EFFECTS OF DAMAGE
SDC FIXES SHALL BE USED ONLY IN COMBAT OR OTHER
EMERGENCY CONDITIONS AT THE DISCRETION OF THE VESSEL
DAMAGES SHALL BE REPAIRED BY STANDARD
MAINTENANCE PROCEDURES AS SOON AS PRACTICABLE.
Section I. TYPES OF DAMAGE
GENERAL. Knowing the type of damage and what emergency repair action to take can save the ship and its
crew to permit it to continue on the assigned mission or give it the capability to return to a base for more extensive
repairs. Generally, most damage can be classified as follows:
Large holes below the waterline.
Small holes and cracks below the waterline.
Holes in the hull above the waterline.
Punctured, weakened, or distorted bulkheads.
Flooded machinery compartments or other vital spaces.
Warped or sprung doors and hatches.
Weakened or ruptured beams, supports, and other strength members.
Ruptured or weakened decks.
Wreckage interfering with system function.
Ruptured or cracked pipe lines.
Severed or damaged electric cables.
Broken or distorted foundations under machinery.
Broken or pierced machinery units.
Fire with its attendant heat, smoke, and other damage.
NATURE OF DAMAGE. The nature of repairs that a ship requires depends upon the type of damage, type of
vessel, and location of damage. Collisions, grounding, and storms have in many cases caused damage so severe as to
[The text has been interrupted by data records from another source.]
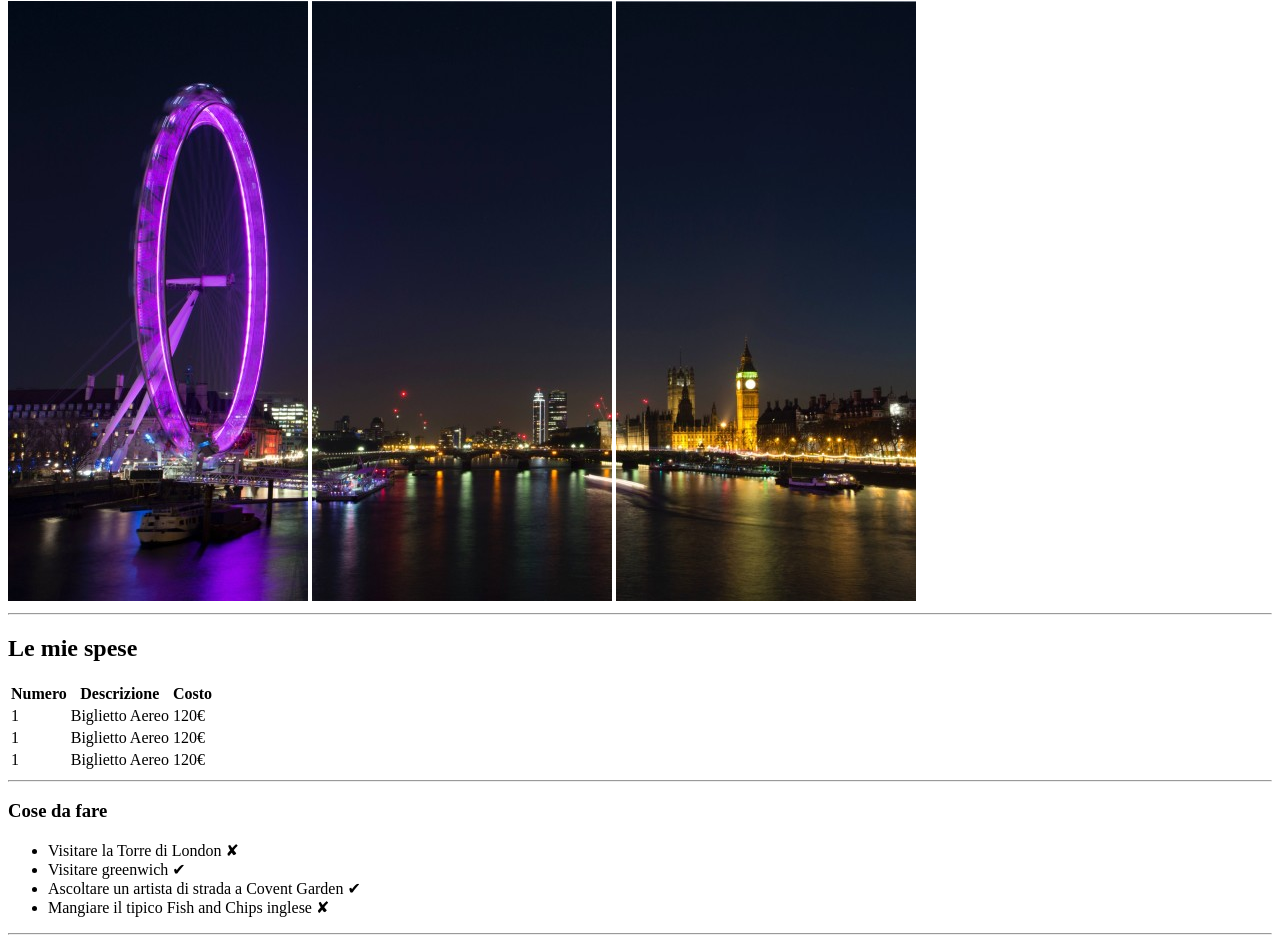
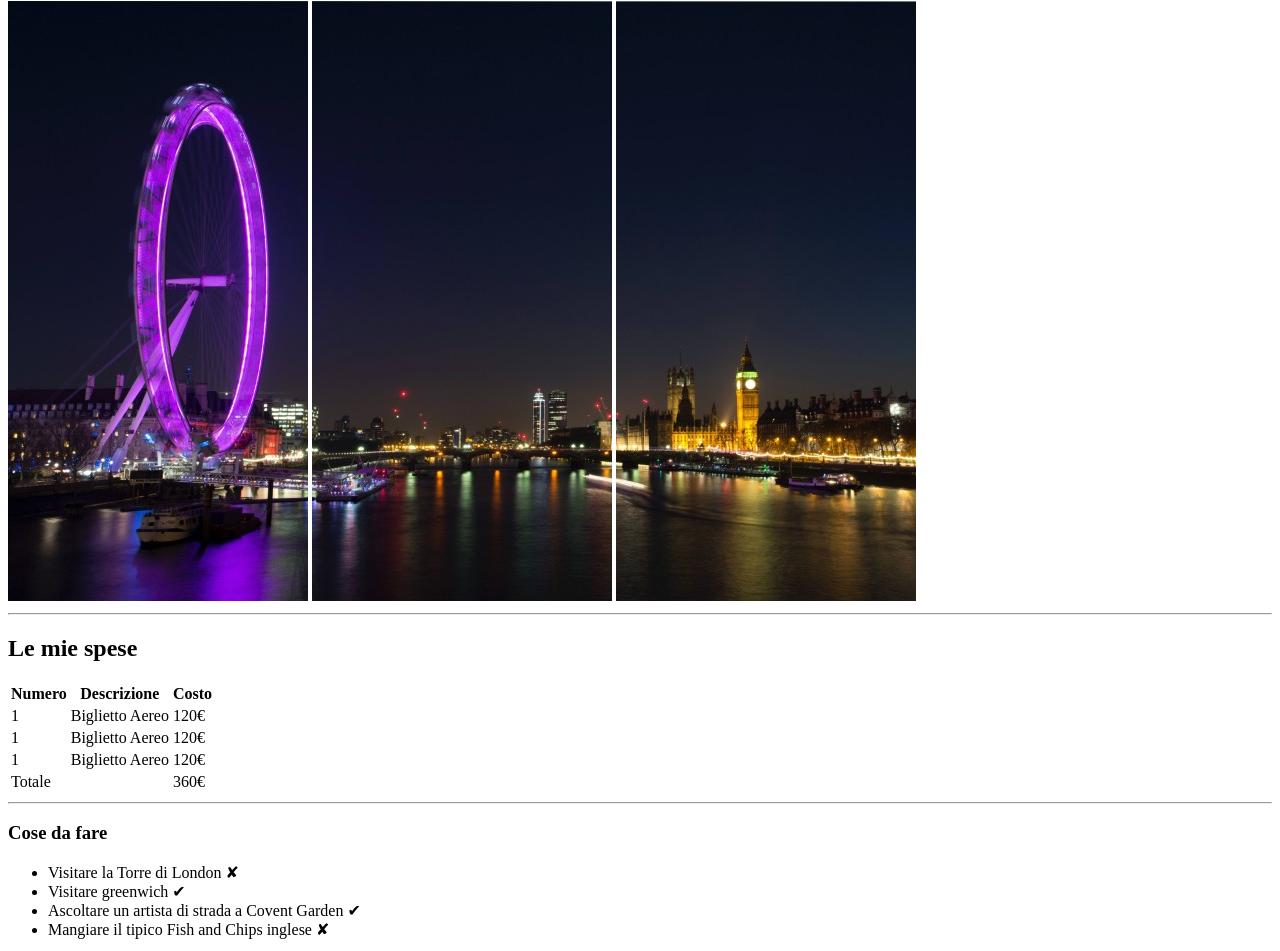
Before and after one commit to David3-bot/html-london-trip, a plain HTML site: page index.html in a window 1280 px wide. Shown: the part 79-1030 px from the top of the page. Drawn offline with Linux system fonts and the light colour scheme.

Commit message:
Fine esercizio stavolta sul serio

```diff
--- a/index.html
+++ b/index.html
@@ -42,6 +42,11 @@
                 <td>1</td>
                 <td>Biglietto Aereo</td>
                 <td>120€</td>
+            </tr>
+            <tr>
+                <td>Totale</td>
+                <td></td>
+                <td>360€</td>
             </tr>
         </tbody>
 
```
threaten the survival of very large ships. Self-inflicted damage can stem from the lack of adequate preparation or